. We sat in on the house church, and two of our new friends from the Dominican Republic, Kelda and Manuel, were kind enough to translate for us. Jess and I shared our testimonies, and Jess lead a worship song in English that Noe played guitar for. Kevin, a guy we met at the house church, found out I like footy, and invited me to play one day in an outdoor sports area near his house. This outdoor sports area had basketball courts, racket ball courts, and football "courts." They are free to use and anyone can go for a pick-up game of whatever. I was ecstatic to be able to play some footy in Barcelona of all places!! So Kevin and I waited on the benches til one of the current two teams got scored on and we could sub in. We joined up with three guys we didn’t know and formed a team of five. Kevin told me almost everyone that was playing was from Brazil. Yikes! I was once again the only blonde guy out there. The Brazilian's had some amazing moves! Kevin and I held our own though and each scored a goal. Noe and Victor (Kevin’s uncle-in-law) joined us later when we played and won against another team. So much fun! I was only nutmegged (the ball goes between your legs and you look like an idiot) once. I also got to use the Spanish phrase Kevin taught me when someone asked me where I was from: “Yo soy de Canada.”

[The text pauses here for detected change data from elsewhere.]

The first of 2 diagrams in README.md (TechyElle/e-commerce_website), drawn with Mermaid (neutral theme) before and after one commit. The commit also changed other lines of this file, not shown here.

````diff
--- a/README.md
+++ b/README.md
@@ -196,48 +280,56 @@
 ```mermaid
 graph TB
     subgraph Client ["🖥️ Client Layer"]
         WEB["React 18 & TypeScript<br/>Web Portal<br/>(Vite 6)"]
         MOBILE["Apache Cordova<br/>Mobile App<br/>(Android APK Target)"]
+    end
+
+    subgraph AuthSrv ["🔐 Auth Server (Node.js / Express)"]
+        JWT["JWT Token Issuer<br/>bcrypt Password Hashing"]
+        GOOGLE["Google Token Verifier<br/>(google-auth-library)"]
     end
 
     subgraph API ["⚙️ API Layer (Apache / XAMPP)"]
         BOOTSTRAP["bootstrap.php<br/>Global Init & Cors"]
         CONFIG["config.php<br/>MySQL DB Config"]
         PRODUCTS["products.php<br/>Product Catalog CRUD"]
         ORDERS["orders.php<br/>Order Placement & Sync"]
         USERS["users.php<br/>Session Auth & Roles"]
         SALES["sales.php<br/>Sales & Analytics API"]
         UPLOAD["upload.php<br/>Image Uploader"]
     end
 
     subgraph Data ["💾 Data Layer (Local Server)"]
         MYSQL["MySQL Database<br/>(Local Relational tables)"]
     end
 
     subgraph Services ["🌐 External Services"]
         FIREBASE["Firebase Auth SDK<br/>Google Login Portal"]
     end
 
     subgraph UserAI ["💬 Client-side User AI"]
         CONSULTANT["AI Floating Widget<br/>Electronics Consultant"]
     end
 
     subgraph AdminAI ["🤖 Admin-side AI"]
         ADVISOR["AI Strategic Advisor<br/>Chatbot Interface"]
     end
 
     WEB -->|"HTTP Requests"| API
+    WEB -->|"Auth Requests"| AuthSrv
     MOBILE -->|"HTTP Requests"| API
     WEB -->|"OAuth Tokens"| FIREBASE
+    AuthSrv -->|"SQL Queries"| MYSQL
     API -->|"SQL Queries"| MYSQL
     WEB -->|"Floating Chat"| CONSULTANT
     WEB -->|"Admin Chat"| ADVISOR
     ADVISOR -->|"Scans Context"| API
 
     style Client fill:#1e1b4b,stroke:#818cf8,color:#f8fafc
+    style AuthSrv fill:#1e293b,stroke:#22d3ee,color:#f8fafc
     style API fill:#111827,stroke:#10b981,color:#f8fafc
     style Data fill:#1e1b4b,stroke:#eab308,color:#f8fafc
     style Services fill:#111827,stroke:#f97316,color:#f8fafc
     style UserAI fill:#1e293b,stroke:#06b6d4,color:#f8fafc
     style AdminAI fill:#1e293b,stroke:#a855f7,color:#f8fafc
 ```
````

90 percent of travellers we have met who have been to Barcelona have either had something stolen, or know someone who has. It is the pick-pocket capital of Europe. Jess and I are always pretty careful with our belongings. Jess keeps everything in her zip-up purse, and I keep only what I need in my zip-up pants pockets, so we were doing pretty well right off the bat

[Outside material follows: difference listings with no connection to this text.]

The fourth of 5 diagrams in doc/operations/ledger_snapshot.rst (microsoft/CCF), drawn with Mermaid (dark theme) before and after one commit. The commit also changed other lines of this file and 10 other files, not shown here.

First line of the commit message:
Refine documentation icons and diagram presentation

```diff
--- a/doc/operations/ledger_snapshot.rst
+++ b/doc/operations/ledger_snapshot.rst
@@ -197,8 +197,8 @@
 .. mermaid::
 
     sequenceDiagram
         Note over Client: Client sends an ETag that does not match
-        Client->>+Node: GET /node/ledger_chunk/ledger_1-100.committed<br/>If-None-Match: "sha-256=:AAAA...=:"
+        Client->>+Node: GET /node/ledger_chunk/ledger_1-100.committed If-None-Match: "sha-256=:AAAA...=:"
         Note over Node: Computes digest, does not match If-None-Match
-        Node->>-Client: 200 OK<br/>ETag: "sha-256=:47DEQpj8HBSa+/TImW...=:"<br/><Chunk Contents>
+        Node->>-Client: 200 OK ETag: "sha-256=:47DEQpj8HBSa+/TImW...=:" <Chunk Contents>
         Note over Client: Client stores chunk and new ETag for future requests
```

. But our best defence against those tricky pick-pockets is Jess' über preparedness. Our reading matter for the bus ride from Valencia to Barcelona was all about the different tactics that people use to try and steal your stuff. I felt like we were coaches going over footage, preparing for a big game or something. But it did pay off. Luckily, most pick-pockets are opportunists, meaning that they usually only try to take your stuff if it looks really easy to do so. If you are aware of the people around you, and don't put stuff in a really easy place for someone to take it, you will most likely have no problems. One of the first few days we were in Barcelona, we got to put our knowledge from the reading material into action. When we came up from a metro station near Barcelona Stadium, four very tall guys all with some sort of Barcelona F.C. gear on them came up to me. One of the guys asked me very directly “do you speak English?” I looked up and answered “yes a little.” As soon as I answered, the other three guys who had been standing behind the speaker, started to come closer to me on all sides. I backed up a bit and put one hand on my front zip pocket to make sure no hand was trying to get in there. Jessica, who was standing by a bench nearby, gave one of the guys a very intent watchful eye and he became aware she was keeping an eye on him. When they realized they were not going to get anything out of us, the speaker stopped his conversation with me about where the stadium was, and they all moved on very quickly. It is too bad such a beautiful place like Barcelona has such bad problem with pick-pocketing.
Some of you might be wondering “when is he going to get to the Gaudi stuff?” Well, I was actually leaving that out on purpose because Jessica gets the privilege of writing about it in part two. If we started with Gaudi, the rest would seem less interesting. So stay tuned for the last part of our trip. Also, after over five months of travelling, the total crib score is neck-in-neck. Jessica leads 35-34. Soon we will have a trip winner, but we can’t declare a winner yet…
We have arrived in Barcelona, our last stop of the trip. Last but definitely not least. In Barcelona, we had the privilege of staying with one last couch surf host. They were a couple from El Salvador named Noe and Cecilia. Originally we were going to stay with two hosts in Barcelona so that neither one would not get sick of us. But things went so well with Noe and Cecilia, and we didn't hear from our other hosts, that we stayed with them the whole time. We had a great time with them! Noe likes to use couch surfing as a way to practise his English, so he doesn’t take anyone who speaks fluent Spanish. There were quite a few times that we needed to use Google Translate to communicate some simple things, but that just added to the fun. Noe and Cecilia are quite involved with their church in Barcelona. They host a small group at their house once a week, help out with young adults, and then see most of the same people in the big Sunday morning services. Jess and I welcomed the chance to see how this particular church in Spain does things